==== Dataset entries

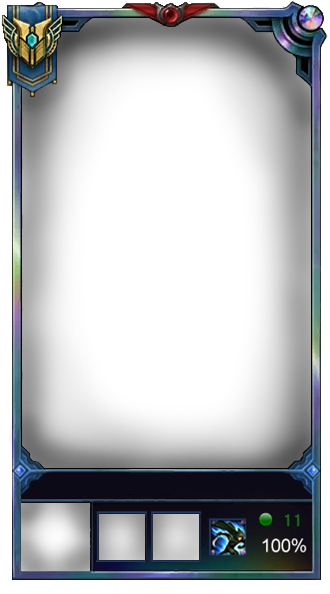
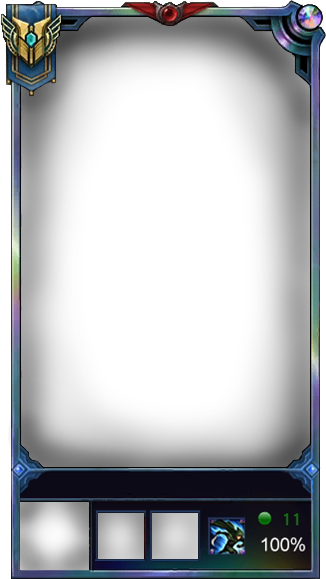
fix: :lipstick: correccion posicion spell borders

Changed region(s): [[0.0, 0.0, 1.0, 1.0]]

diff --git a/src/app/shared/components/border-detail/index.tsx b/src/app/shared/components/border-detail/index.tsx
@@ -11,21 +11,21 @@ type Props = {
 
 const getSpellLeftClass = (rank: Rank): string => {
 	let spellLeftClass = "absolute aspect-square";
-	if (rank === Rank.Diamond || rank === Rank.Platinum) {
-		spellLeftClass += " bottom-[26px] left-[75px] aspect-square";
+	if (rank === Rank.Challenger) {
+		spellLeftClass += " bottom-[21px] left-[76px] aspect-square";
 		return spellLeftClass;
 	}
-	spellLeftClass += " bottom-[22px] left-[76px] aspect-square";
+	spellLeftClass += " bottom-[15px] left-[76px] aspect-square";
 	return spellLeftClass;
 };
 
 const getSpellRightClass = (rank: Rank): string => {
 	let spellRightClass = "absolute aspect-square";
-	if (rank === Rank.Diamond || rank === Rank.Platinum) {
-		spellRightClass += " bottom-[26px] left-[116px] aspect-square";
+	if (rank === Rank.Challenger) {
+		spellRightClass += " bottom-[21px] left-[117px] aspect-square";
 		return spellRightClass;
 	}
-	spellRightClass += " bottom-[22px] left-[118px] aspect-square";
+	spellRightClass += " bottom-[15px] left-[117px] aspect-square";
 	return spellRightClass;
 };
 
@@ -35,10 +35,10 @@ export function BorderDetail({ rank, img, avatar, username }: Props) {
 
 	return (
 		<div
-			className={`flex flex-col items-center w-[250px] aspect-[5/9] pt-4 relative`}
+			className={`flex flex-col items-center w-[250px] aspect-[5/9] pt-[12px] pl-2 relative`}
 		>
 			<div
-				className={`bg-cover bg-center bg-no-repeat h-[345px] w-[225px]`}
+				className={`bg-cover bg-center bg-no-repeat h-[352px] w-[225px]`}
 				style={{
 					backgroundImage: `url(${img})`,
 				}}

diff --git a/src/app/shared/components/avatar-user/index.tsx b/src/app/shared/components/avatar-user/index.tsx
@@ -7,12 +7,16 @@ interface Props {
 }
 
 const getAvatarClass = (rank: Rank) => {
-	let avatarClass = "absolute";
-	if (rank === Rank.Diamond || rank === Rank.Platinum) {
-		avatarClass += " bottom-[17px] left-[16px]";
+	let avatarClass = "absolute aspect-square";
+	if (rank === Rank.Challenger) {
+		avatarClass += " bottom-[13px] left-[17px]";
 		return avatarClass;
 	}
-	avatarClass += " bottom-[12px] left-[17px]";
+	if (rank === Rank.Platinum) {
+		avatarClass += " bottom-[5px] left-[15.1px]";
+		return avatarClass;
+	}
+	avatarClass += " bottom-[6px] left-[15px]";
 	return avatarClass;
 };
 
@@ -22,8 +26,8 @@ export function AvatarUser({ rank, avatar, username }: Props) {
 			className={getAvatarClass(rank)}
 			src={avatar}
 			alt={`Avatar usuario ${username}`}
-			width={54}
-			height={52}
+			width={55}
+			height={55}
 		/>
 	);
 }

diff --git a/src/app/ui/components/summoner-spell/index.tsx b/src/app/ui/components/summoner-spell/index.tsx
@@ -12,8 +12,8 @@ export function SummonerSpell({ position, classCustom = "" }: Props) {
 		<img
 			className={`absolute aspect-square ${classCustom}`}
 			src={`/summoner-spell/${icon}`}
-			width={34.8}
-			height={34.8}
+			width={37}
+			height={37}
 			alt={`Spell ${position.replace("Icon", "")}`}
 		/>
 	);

========

• [What you are asked to do] Go through the listing above and retype it exactly, skipping every picture.

• [Your solution]
fix: :lipstick: correccion posicion spell borders

Changed region(s): [[0.0, 0.0, 1.0, 1.0]]

diff --git a/src/app/shared/components/border-detail/index.tsx b/src/app/shared/components/border-detail/index.tsx
@@ -11,21 +11,21 @@ type Props = {
 
 const getSpellLeftClass = (rank: Rank): string => {
 	let spellLeftClass = "absolute aspect-square";
-	if (rank === Rank.Diamond || rank === Rank.Platinum) {
-		spellLeftClass += " bottom-[26px] left-[75px] aspect-square";
+	if (rank === Rank.Challenger) {
+		spellLeftClass += " bottom-[21px] left-[76px] aspect-square";
 		return spellLeftClass;
 	}
-	spellLeftClass += " bottom-[22px] left-[76px] aspect-square";
+	spellLeftClass += " bottom-[15px] left-[76px] aspect-square";
 	return spellLeftClass;
 };
 
 const getSpellRightClass = (rank: Rank): string => {
 	let spellRightClass = "absolute aspect-square";
-	if (rank === Rank.Diamond || rank === Rank.Platinum) {
-		spellRightClass += " bottom-[26px] left-[116px] aspect-square";
+	if (rank === Rank.Challenger) {
+		spellRightClass += " bottom-[21px] left-[117px] aspect-square";
 		return spellRightClass;
 	}
-	spellRightClass += " bottom-[22px] left-[118px] aspect-square";
+	spellRightClass += " bottom-[15px] left-[117px] aspect-square";
 	return spellRightClass;
 };
 
@@ -35,10 +35,10 @@ export function BorderDetail({ rank, img, avatar, username }: Props) {
 
 	return (
 		<div
-			className={`flex flex-col items-center w-[250px] aspect-[5/9] pt-4 relative`}
+			className={`flex flex-col items-center w-[250px] aspect-[5/9] pt-[12px] pl-2 relative`}
 		>
 			<div
-				className={`bg-cover bg-center bg-no-repeat h-[345px] w-[225px]`}
+				className={`bg-cover bg-center bg-no-repeat h-[352px] w-[225px]`}
 				style={{
 					backgroundImage: `url(${img})`,
 				}}

diff --git a/src/app/shared/components/avatar-user/index.tsx b/src/app/shared/components/avatar-user/index.tsx
@@ -7,12 +7,16 @@ interface Props {
 }
 
 const getAvatarClass = (rank: Rank) => {
-	let avatarClass = "absolute";
-	if (rank === Rank.Diamond || rank === Rank.Platinum) {
-		avatarClass += " bottom-[17px] left-[16px]";
+	let avatarClass = "absolute aspect-square";
+	if (rank === Rank.Challenger) {
+		avatarClass += " bottom-[13px] left-[17px]";
 		return avatarClass;
 	}
-	avatarClass += " bottom-[12px] left-[17px]";
+	if (rank === Rank.Platinum) {
+		avatarClass += " bottom-[5px] left-[15.1px]";
+		return avatarClass;
+	}
+	avatarClass += " bottom-[6px] left-[15px]";
 	return avatarClass;
 };
 
@@ -22,8 +26,8 @@ export function AvatarUser({ rank, avatar, username }: Props) {
 			className={getAvatarClass(rank)}
 			src={avatar}
 			alt={`Avatar usuario ${username}`}
-			width={54}
-			height={52}
+			width={55}
+			height={55}
 		/>
 	);
 }

diff --git a/src/app/ui/components/summoner-spell/index.tsx b/src/app/ui/components/summoner-spell/index.tsx
@@ -12,8 +12,8 @@ export function SummonerSpell({ position, classCustom = "" }: Props) {
 		<img
 			className={`absolute aspect-square ${classCustom}`}
 			src={`/summoner-spell/${icon}`}
-			width={34.8}
-			height={34.8}
+			width={37}
+			height={37}
 			alt={`Spell ${position.replace("Icon", "")}`}
 		/>
 	);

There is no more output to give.